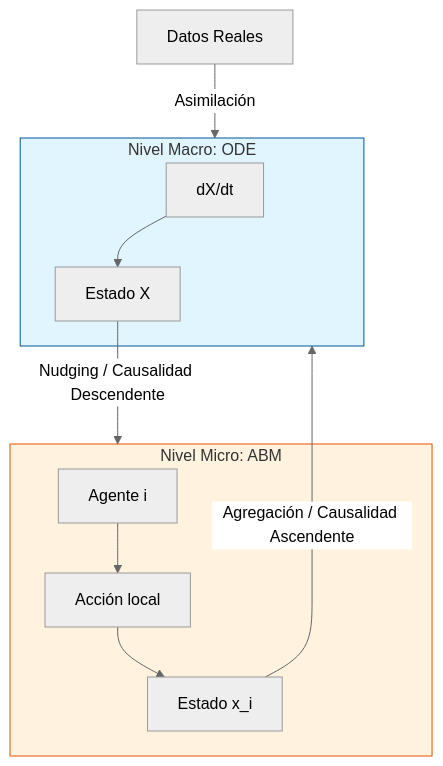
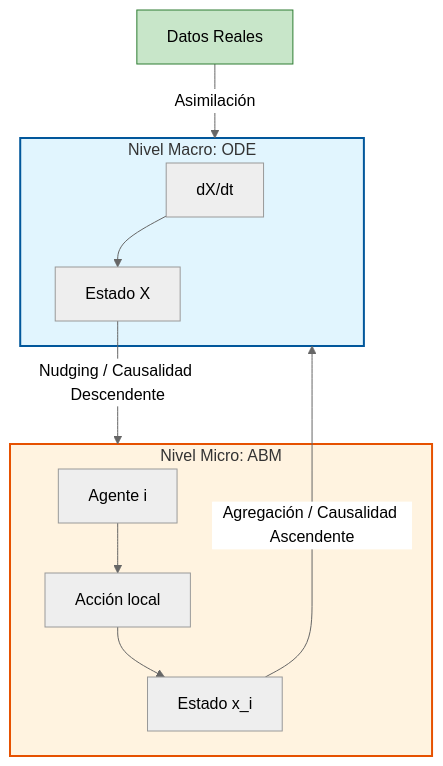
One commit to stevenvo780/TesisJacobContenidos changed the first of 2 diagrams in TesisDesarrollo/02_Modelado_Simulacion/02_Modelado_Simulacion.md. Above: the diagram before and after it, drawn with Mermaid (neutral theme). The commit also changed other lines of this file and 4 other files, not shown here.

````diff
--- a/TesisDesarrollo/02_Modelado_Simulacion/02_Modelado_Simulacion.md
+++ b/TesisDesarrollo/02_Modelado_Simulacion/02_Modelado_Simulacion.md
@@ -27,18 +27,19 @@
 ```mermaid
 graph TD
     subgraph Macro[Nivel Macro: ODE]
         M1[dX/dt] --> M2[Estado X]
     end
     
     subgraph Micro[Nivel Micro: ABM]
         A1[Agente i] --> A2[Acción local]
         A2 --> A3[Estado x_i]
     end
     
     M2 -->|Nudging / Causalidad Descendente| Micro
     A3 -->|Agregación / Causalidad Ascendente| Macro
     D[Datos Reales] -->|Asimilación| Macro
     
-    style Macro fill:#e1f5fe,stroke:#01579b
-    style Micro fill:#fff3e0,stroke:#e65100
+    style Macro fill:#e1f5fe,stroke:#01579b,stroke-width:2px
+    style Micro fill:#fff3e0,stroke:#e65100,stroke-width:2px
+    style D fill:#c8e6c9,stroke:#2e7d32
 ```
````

□ □ □ □

• **Your instructions**
Everything from the line that contains "style Macro fill:#e1f5fe,stroke:#01579b,stroke-width:2px" to the last line of the records, restated word for word, is the required output.

• **Exercise result**
+    style Macro fill:#e1f5fe,stroke:#01579b,stroke-width:2px
+    style Micro fill:#fff3e0,stroke:#e65100,stroke-width:2px
+    style D fill:#c8e6c9,stroke:#2e7d32
 ```
````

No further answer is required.